Home / Dragonflies / Yusufcuklar / Sympetrum striolatum (Common Darter / Bacakları Çizgili Teyyareböceği)

Sympetrum striolatum (Common Darter / Bacakları Çizgili Teyyareböceği)

slideshow metadata Share on Facebook Share on Facebook
Sympetrum striolatum (Common Darter / Bacakları Çizgili Teyyareböceği)

Sympetrum striolatum (Common Darter / Bacakları Çizgili Teyyareböceği) [Male/Erkek] from Vize, Kırklareli -16.07.2009.

The Common Darter is a dragonfly of the family Libellulidae native to Eurasia. It is one of the most common dragonflies in Europe, occurring in a wide variety of water bodies, though with a preference for breeding in still water such as ponds and lakes. Adults are on the wing from June until November - occasionally into December.

Females and teneral (freshly emerged) individuals have light yellow thorax and abdomen. Males turn red as they mature. Females darken with age, becoming a dark chocolate brown, and sometimes develop a blue colouration to the bottom of the abdomen. The wings also develop a brown tinge with age. In all cases the legs have a cream or yellow stripe on a black background - this is a diagnostic feature of this species.

This small Dragonfly is seen in a wide variety of habitats, including lakes, ponds, canals and slow-flowing rivers. They are ambush predators, waiting on a prominent perch - such as a leaf or the top of a gate, until prey fly past, whereupon they will fly after it. They are territorial on breeding waters, often attempting to chase much bigger Dragonflies away such as Southern Hawkers (Aeshna cyanea). This habit of repeatedly returning to a sunny spot allows you to easily predict where they are going to land, which is why it is one of the easiest dragonflies to photograph.

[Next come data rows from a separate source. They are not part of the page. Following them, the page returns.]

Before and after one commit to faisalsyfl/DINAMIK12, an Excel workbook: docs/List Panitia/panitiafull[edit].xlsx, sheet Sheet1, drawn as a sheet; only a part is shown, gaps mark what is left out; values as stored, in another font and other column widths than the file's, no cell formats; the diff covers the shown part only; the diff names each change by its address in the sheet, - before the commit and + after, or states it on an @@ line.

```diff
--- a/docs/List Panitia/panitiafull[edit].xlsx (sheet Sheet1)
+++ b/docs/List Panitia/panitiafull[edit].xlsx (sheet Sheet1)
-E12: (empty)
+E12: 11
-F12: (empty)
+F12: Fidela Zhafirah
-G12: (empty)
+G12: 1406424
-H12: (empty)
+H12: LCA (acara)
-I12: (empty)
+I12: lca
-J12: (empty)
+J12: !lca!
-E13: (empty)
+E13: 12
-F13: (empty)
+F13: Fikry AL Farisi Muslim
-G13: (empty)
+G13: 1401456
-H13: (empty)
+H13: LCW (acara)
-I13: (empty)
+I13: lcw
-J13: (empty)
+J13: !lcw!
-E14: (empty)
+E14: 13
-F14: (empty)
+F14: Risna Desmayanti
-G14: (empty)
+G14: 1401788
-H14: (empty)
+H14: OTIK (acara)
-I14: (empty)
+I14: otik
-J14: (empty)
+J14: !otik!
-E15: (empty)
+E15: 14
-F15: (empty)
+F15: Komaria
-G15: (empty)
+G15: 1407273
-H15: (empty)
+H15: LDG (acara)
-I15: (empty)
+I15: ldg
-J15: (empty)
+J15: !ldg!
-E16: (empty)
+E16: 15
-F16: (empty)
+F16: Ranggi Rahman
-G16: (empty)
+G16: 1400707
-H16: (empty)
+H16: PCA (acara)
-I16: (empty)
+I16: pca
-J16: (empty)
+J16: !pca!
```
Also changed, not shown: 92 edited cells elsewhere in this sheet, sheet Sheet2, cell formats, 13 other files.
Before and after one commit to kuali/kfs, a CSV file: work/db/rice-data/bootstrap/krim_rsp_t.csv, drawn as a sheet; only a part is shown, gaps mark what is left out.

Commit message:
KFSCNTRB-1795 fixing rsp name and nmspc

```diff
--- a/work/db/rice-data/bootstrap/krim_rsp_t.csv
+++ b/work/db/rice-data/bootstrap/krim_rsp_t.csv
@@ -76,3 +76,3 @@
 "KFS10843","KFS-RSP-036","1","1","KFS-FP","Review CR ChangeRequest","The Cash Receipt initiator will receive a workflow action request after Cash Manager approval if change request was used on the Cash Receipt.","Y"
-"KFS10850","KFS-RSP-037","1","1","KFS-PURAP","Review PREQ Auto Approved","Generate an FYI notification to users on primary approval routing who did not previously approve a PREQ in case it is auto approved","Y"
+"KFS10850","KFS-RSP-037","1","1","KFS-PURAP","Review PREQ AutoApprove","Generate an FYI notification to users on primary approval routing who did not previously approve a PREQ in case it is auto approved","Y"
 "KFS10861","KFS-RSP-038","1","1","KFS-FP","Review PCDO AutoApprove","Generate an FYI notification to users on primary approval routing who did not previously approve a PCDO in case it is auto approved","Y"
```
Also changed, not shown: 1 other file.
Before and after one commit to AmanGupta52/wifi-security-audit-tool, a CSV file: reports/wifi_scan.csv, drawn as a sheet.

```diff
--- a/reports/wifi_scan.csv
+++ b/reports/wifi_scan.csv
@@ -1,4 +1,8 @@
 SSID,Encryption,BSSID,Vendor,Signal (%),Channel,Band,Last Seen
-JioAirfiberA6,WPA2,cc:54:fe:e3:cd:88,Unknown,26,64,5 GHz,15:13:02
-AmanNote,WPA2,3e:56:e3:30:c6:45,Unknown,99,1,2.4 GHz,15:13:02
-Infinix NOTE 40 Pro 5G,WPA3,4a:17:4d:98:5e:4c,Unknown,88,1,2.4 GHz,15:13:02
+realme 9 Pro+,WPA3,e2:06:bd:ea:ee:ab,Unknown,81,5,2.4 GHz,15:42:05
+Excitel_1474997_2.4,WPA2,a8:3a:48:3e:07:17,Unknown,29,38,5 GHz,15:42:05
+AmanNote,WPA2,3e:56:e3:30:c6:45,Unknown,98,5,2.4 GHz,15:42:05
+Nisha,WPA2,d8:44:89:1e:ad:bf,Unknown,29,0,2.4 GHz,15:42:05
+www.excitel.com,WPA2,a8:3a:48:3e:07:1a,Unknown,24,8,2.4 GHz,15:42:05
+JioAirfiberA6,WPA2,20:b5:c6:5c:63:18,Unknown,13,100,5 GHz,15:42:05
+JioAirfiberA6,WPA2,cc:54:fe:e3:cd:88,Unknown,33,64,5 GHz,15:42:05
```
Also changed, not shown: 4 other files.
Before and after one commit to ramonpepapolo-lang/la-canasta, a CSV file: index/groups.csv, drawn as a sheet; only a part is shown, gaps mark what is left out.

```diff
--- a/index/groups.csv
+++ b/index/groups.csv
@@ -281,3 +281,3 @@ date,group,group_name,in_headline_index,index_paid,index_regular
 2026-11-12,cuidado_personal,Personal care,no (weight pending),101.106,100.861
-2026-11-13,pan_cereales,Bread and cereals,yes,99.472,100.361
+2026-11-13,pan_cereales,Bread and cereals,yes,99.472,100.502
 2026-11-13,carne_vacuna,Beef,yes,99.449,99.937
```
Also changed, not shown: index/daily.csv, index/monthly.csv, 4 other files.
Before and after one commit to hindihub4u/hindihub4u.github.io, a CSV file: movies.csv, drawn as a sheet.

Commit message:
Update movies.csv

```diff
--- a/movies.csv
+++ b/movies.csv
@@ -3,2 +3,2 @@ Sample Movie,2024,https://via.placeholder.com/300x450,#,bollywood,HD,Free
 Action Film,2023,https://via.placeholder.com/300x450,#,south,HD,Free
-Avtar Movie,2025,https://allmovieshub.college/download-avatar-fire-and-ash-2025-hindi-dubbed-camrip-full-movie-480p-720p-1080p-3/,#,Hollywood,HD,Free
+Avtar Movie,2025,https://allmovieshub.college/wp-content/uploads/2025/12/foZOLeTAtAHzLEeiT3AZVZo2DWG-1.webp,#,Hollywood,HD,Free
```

In suitable hunting areas away from water, however, they are not territorial: large numbers may assemble - groups of several hundred in a single field have been recorded - and lines of insects can be seen along the top of field gates. Eggs are not laid, but broadcast from the air: the male holds the female in tandem and swings her down and forward over water at a height of around 40cm. At the furthest point of the arc the female releases some of her eggs to fall on the water.

Reference: 1. Chinery, M. (1986). Collins Guide to the Insects of Britain and Western Europe, Collins, Glasgow, 320 pp. 2. Dijkstra K.-D. (2006). Field Guide to the Dragonflies of Britain and Europe including Western Turkey and noth-Western Africa. British Wildlife Publishing, Dorset, UK. 320 pp. 3. Wikipedia.

Author Bayram GÖÇMEN
Created on Thursday 16 July 2009
Posted on Friday 15 July 2011
Tags Kırklareli, TURKEY / TÜRKİYE
Visits 23877